--- WHAT TO WORK ON ---
Please count the lines below that contain the word "html", and reply with that number alone.

--- RECORD EXTRACTS ---
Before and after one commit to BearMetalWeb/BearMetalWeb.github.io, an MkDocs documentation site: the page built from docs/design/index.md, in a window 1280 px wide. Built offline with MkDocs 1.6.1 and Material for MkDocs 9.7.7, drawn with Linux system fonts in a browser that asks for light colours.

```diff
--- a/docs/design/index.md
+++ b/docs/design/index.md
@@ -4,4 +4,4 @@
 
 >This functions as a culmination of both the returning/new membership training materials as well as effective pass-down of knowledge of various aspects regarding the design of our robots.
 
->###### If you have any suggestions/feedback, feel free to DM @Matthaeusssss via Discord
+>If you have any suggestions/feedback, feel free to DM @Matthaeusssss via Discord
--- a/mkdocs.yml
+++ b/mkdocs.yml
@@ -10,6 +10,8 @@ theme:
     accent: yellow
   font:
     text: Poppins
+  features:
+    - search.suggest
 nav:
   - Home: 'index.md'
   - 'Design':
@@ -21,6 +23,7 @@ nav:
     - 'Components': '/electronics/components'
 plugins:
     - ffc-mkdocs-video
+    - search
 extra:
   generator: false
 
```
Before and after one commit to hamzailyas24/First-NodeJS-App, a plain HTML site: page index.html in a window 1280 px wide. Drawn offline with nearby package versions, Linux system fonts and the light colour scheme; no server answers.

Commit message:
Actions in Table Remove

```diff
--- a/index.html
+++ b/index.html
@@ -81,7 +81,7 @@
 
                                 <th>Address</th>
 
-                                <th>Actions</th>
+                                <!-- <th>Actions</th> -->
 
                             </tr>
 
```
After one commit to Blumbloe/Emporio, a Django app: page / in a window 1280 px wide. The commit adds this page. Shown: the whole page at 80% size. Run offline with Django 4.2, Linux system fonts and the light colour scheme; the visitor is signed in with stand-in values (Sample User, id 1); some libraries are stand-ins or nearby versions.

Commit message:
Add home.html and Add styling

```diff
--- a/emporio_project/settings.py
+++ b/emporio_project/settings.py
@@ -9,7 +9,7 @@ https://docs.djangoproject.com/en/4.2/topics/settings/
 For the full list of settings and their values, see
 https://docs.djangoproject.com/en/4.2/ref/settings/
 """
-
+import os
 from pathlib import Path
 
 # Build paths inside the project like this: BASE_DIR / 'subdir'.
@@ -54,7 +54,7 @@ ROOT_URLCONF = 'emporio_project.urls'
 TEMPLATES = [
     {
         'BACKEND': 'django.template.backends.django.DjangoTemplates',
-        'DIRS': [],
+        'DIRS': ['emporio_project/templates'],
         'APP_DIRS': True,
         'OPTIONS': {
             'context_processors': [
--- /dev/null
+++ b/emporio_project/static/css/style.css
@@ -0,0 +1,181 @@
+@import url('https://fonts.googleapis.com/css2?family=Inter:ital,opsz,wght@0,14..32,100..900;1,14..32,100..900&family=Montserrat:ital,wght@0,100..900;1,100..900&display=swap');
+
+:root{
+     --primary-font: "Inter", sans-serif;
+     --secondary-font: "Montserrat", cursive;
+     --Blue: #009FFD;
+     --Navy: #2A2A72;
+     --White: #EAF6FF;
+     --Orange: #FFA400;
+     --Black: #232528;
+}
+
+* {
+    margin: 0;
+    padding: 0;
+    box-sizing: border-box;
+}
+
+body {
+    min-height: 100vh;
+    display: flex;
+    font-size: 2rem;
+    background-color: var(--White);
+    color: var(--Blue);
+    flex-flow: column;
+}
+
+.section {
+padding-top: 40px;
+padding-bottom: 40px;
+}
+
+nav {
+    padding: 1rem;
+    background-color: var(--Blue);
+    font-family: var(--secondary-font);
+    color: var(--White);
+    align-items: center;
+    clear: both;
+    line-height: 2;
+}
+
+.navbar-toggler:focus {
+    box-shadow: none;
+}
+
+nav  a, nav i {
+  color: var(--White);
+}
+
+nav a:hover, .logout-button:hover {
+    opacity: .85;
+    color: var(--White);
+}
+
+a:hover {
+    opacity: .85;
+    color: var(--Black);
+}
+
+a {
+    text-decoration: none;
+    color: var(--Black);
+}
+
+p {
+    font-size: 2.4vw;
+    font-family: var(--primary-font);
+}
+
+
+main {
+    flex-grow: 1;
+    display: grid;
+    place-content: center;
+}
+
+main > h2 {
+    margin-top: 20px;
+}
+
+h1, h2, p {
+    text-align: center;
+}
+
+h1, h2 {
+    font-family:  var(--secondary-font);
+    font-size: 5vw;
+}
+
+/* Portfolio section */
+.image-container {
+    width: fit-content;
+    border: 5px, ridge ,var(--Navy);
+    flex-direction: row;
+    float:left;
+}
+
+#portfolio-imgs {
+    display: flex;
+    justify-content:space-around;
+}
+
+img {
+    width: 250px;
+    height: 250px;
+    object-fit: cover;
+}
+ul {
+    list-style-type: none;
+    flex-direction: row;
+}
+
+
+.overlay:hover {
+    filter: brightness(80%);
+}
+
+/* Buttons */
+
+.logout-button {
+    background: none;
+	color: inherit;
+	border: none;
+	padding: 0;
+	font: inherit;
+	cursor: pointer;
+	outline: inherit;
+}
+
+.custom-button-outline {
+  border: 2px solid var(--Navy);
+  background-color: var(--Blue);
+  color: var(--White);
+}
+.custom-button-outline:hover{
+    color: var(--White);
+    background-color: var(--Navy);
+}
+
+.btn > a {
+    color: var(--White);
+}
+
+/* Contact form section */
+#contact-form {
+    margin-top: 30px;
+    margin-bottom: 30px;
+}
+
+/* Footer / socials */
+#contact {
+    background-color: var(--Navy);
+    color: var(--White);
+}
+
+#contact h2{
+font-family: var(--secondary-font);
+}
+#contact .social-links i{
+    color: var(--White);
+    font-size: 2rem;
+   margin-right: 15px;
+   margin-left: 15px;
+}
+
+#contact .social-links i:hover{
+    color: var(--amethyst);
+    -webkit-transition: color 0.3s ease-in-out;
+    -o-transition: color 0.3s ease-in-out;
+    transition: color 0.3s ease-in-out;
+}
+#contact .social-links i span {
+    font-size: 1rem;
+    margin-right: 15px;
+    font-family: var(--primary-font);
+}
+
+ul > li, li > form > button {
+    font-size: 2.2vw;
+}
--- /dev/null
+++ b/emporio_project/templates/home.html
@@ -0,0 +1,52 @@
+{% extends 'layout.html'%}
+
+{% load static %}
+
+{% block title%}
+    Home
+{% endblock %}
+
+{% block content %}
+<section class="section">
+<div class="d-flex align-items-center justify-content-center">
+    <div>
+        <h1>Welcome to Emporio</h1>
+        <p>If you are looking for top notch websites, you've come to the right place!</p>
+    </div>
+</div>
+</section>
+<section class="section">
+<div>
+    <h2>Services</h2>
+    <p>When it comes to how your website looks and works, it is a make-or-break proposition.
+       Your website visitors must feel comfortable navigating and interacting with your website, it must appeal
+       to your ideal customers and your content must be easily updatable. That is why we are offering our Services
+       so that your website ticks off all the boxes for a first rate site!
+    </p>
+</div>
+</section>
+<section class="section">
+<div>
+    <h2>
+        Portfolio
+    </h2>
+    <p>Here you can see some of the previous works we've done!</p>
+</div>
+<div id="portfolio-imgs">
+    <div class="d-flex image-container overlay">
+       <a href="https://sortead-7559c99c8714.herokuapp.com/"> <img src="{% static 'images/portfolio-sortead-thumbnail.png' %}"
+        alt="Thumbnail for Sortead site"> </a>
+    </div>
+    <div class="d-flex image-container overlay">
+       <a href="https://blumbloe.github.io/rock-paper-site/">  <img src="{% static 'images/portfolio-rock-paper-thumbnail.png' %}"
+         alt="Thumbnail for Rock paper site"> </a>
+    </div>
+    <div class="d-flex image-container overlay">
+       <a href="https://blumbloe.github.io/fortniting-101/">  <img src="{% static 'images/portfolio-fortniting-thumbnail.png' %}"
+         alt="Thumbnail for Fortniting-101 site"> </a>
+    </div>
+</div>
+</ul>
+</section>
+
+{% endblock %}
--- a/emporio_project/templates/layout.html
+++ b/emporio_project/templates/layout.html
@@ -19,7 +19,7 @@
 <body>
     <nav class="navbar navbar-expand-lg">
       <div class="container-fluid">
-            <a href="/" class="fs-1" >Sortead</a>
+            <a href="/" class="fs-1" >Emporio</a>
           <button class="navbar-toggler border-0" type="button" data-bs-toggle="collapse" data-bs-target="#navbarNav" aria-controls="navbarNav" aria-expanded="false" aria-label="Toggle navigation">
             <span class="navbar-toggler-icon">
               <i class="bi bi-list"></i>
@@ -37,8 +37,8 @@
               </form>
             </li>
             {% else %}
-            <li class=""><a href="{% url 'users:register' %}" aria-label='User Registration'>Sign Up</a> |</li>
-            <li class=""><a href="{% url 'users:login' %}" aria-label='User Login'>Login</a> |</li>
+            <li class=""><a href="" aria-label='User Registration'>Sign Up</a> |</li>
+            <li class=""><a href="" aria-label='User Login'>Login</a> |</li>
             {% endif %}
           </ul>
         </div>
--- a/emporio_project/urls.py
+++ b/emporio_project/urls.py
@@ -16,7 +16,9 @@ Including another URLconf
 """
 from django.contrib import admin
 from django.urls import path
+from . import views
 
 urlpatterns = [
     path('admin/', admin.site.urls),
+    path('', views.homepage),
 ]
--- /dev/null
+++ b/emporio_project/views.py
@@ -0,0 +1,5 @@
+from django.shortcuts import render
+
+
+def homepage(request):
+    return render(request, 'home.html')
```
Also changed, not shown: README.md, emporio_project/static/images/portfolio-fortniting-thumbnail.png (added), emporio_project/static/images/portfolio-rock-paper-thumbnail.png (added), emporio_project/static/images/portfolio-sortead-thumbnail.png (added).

--- OUTPUT FOR THIS EXERCISE ---
9